**What you will do**
Each record, word for word and stripped of pictures, is what the answer should contain.

**Supplied material**
──────
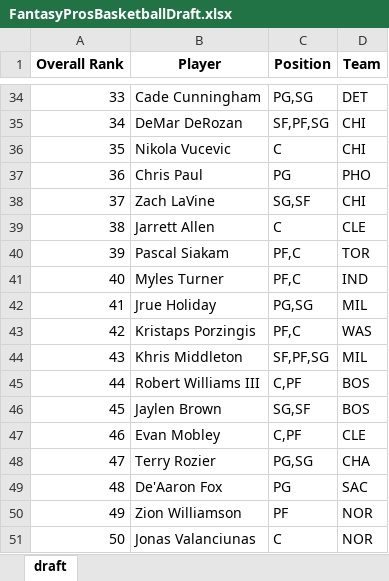
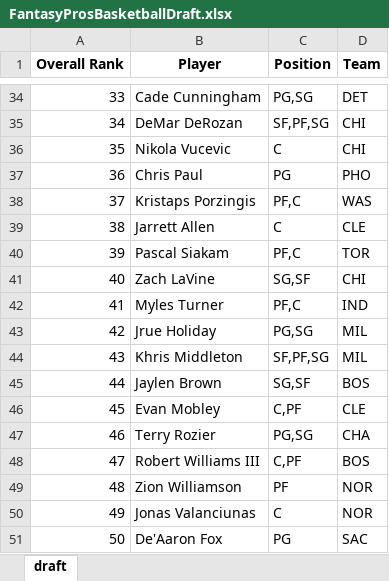
Before and after one commit to barbacbd/FantasyRankings, an Excel workbook: docs/FantasyProsBasketballDraft.xlsx, sheet draft, drawn as a sheet; only a part is shown, gaps mark what is left out; values as stored, in another font and other column widths than the file's, no borders; the diff covers the shown part only; the diff names each change by its address in the sheet, - before the commit and + after, or states it on an @@ line.

Commit message:
[Automated Commit]: Updating fantasy rankings information.

```diff
--- a/docs/FantasyProsBasketballDraft.xlsx (sheet draft)
+++ b/docs/FantasyProsBasketballDraft.xlsx (sheet draft)
-B38 (Player): Zach LaVine
+B38 (Player): Kristaps Porzingis
-C38 (Position): SG,SF
+C38 (Position): PF,C
-D38 (Team): CHI
+D38 (Team): WAS
-B41 (Player): Myles Turner
+B41 (Player): Zach LaVine
-C41 (Position): PF,C
+C41 (Position): SG,SF
-D41 (Team): IND
+D41 (Team): CHI
-B42 (Player): Jrue Holiday
+B42 (Player): Myles Turner
-C42 (Position): PG,SG
+C42 (Position): PF,C
-D42 (Team): MIL
+D42 (Team): IND
-B43 (Player): Kristaps Porzingis
+B43 (Player): Jrue Holiday
-C43 (Position): PF,C
+C43 (Position): PG,SG
-D43 (Team): WAS
+D43 (Team): MIL
-B45 (Player): Robert Williams III
+B45 (Player): Jaylen Brown
-C45 (Position): C,PF
+C45 (Position): SG,SF
-B46 (Player): Jaylen Brown
+B46 (Player): Evan Mobley
-C46 (Position): SG,SF
+C46 (Position): C,PF
-D46 (Team): BOS
+D46 (Team): CLE
-B47 (Player): Evan Mobley
+B47 (Player): Terry Rozier
-C47 (Position): C,PF
+C47 (Position): PG,SG
-D47 (Team): CLE
+D47 (Team): CHA
-B48 (Player): Terry Rozier
+B48 (Player): Robert Williams III
-C48 (Position): PG,SG
+C48 (Position): C,PF
-D48 (Team): CHA
+D48 (Team): BOS
-B49 (Player): De'Aaron Fox
+B49 (Player): Zion Williamson
-C49 (Position): PG
+C49 (Position): PF
-D49 (Team): SAC
+D49 (Team): NOR
-B50 (Player): Zion Williamson
+B50 (Player): Jonas Valanciunas
-C50 (Position): PF
+C50 (Position): C
-B51 (Player): Jonas Valanciunas
+B51 (Player): De'Aaron Fox
-C51 (Position): C
+C51 (Position): PG
-D51 (Team): NOR
+D51 (Team): SAC
```
Also changed, not shown: 1135 edited cells elsewhere in this sheet, docs/FantasyProsBaseballDraft.xlsx, docs/FantasyProsFootballDraft.xlsx, 5 other files.
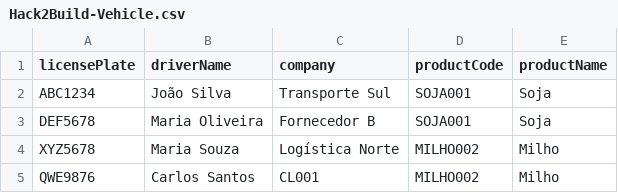
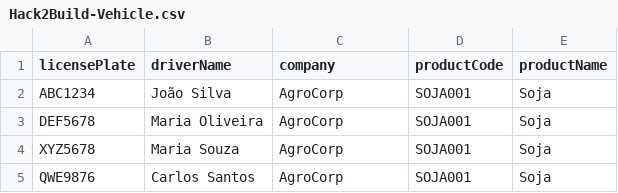
Before and after one commit to alanldias/Hack2Build, a CSV file: db/data/Hack2Build-Vehicle.csv, drawn as a sheet.

```diff
--- a/db/data/Hack2Build-Vehicle.csv
+++ b/db/data/Hack2Build-Vehicle.csv
@@ -1,5 +1,5 @@
 licensePlate,driverName,company,productCode,productName
-ABC1234,João Silva,Transporte Sul,SOJA001,Soja
-DEF5678,Maria Oliveira,Fornecedor B,SOJA001,Soja
-XYZ5678,Maria Souza,Logística Norte,MILHO002,Milho
-QWE9876,Carlos Santos,CL001,MILHO002,Milho
+ABC1234,João Silva,AgroCorp,SOJA001,Soja
+DEF5678,Maria Oliveira,AgroCorp,SOJA001,Soja
+XYZ5678,Maria Souza,AgroCorp,SOJA001,Soja
+QWE9876,Carlos Santos,AgroCorp,SOJA001,Soja
```
Also changed, not shown: 5 other files.
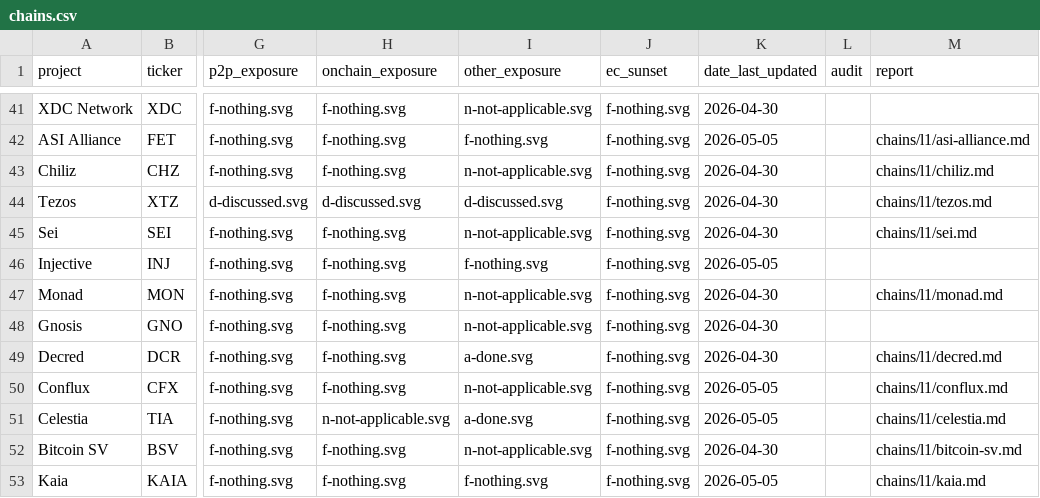
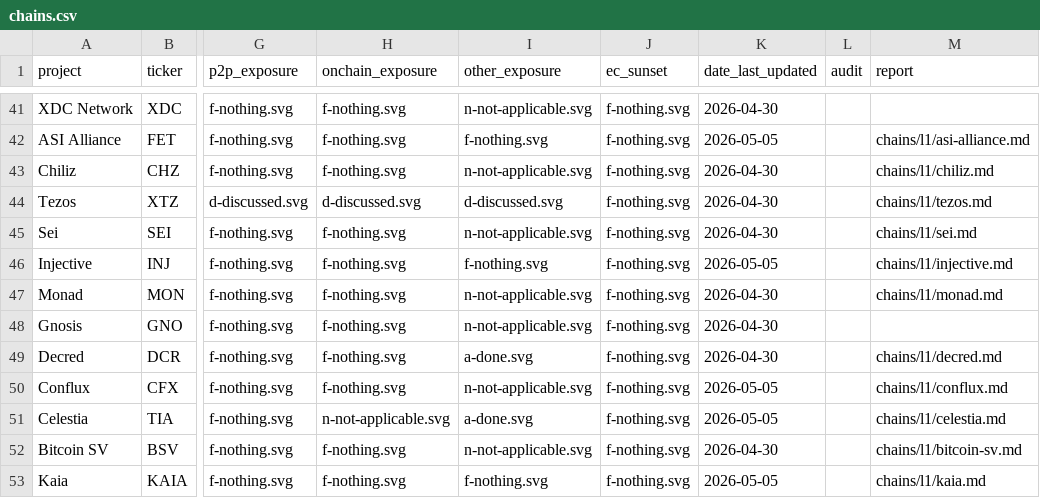
Before and after one commit to tectonic-labs/quantum-tracker-data, a CSV file: chains.csv, drawn as a sheet; only a part is shown, gaps mark what is left out; the diff covers the shown part only; the diff names each change by its address in the sheet, - before the commit and + after, or states it on an @@ line.

Commit message:
reports: chiliz thru ecash — 3 new (chiliz, conflux, cronos), 2 refreshed

```diff
--- a/chains.csv
+++ b/chains.csv
-M46 (report): (empty)
+M46 (report): chains/l1/injective.md
```
Also changed, not shown: 8 edited cells elsewhere in this file, 5 other files.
──────
**Output**
Before and after one commit to barbacbd/FantasyRankings, an Excel workbook: docs/FantasyProsBasketballDraft.xlsx, sheet draft, drawn as a sheet; only a part is shown, gaps mark what is left out; values as stored, in another font and other column widths than the file's, no borders; the diff covers the shown part only; the diff names each change by its address in the sheet, - before the commit and + after, or states it on an @@ line.

Commit message:
[Automated Commit]: Updating fantasy rankings information.

```diff
--- a/docs/FantasyProsBasketballDraft.xlsx (sheet draft)
+++ b/docs/FantasyProsBasketballDraft.xlsx (sheet draft)
-B38 (Player): Zach LaVine
+B38 (Player): Kristaps Porzingis
-C38 (Position): SG,SF
+C38 (Position): PF,C
-D38 (Team): CHI
+D38 (Team): WAS
-B41 (Player): Myles Turner
+B41 (Player): Zach LaVine
-C41 (Position): PF,C
+C41 (Position): SG,SF
-D41 (Team): IND
+D41 (Team): CHI
-B42 (Player): Jrue Holiday
+B42 (Player): Myles Turner
-C42 (Position): PG,SG
+C42 (Position): PF,C
-D42 (Team): MIL
+D42 (Team): IND
-B43 (Player): Kristaps Porzingis
+B43 (Player): Jrue Holiday
-C43 (Position): PF,C
+C43 (Position): PG,SG
-D43 (Team): WAS
+D43 (Team): MIL
-B45 (Player): Robert Williams III
+B45 (Player): Jaylen Brown
-C45 (Position): C,PF
+C45 (Position): SG,SF
-B46 (Player): Jaylen Brown
+B46 (Player): Evan Mobley
-C46 (Position): SG,SF
+C46 (Position): C,PF
-D46 (Team): BOS
+D46 (Team): CLE
-B47 (Player): Evan Mobley
+B47 (Player): Terry Rozier
-C47 (Position): C,PF
+C47 (Position): PG,SG
-D47 (Team): CLE
+D47 (Team): CHA
-B48 (Player): Terry Rozier
+B48 (Player): Robert Williams III
-C48 (Position): PG,SG
+C48 (Position): C,PF
-D48 (Team): CHA
+D48 (Team): BOS
-B49 (Player): De'Aaron Fox
+B49 (Player): Zion Williamson
-C49 (Position): PG
+C49 (Position): PF
-D49 (Team): SAC
+D49 (Team): NOR
-B50 (Player): Zion Williamson
+B50 (Player): Jonas Valanciunas
-C50 (Position): PF
+C50 (Position): C
-B51 (Player): Jonas Valanciunas
+B51 (Player): De'Aaron Fox
-C51 (Position): C
+C51 (Position): PG
-D51 (Team): NOR
+D51 (Team): SAC
```
Also changed, not shown: 1135 edited cells elsewhere in this sheet, docs/FantasyProsBaseballDraft.xlsx, docs/FantasyProsFootballDraft.xlsx, 5 other files.
Before and after one commit to alanldias/Hack2Build, a CSV file: db/data/Hack2Build-Vehicle.csv, drawn as a sheet.

```diff
--- a/db/data/Hack2Build-Vehicle.csv
+++ b/db/data/Hack2Build-Vehicle.csv
@@ -1,5 +1,5 @@
 licensePlate,driverName,company,productCode,productName
-ABC1234,João Silva,Transporte Sul,SOJA001,Soja
-DEF5678,Maria Oliveira,Fornecedor B,SOJA001,Soja
-XYZ5678,Maria Souza,Logística Norte,MILHO002,Milho
-QWE9876,Carlos Santos,CL001,MILHO002,Milho
+ABC1234,João Silva,AgroCorp,SOJA001,Soja
+DEF5678,Maria Oliveira,AgroCorp,SOJA001,Soja
+XYZ5678,Maria Souza,AgroCorp,SOJA001,Soja
+QWE9876,Carlos Santos,AgroCorp,SOJA001,Soja
```
Also changed, not shown: 5 other files.
Before and after one commit to tectonic-labs/quantum-tracker-data, a CSV file: chains.csv, drawn as a sheet; only a part is shown, gaps mark what is left out; the diff covers the shown part only; the diff names each change by its address in the sheet, - before the commit and + after, or states it on an @@ line.

Commit message:
reports: chiliz thru ecash — 3 new (chiliz, conflux, cronos), 2 refreshed

```diff
--- a/chains.csv
+++ b/chains.csv
-M46 (report): (empty)
+M46 (report): chains/l1/injective.md
```
Also changed, not shown: 8 edited cells elsewhere in this file, 5 other files.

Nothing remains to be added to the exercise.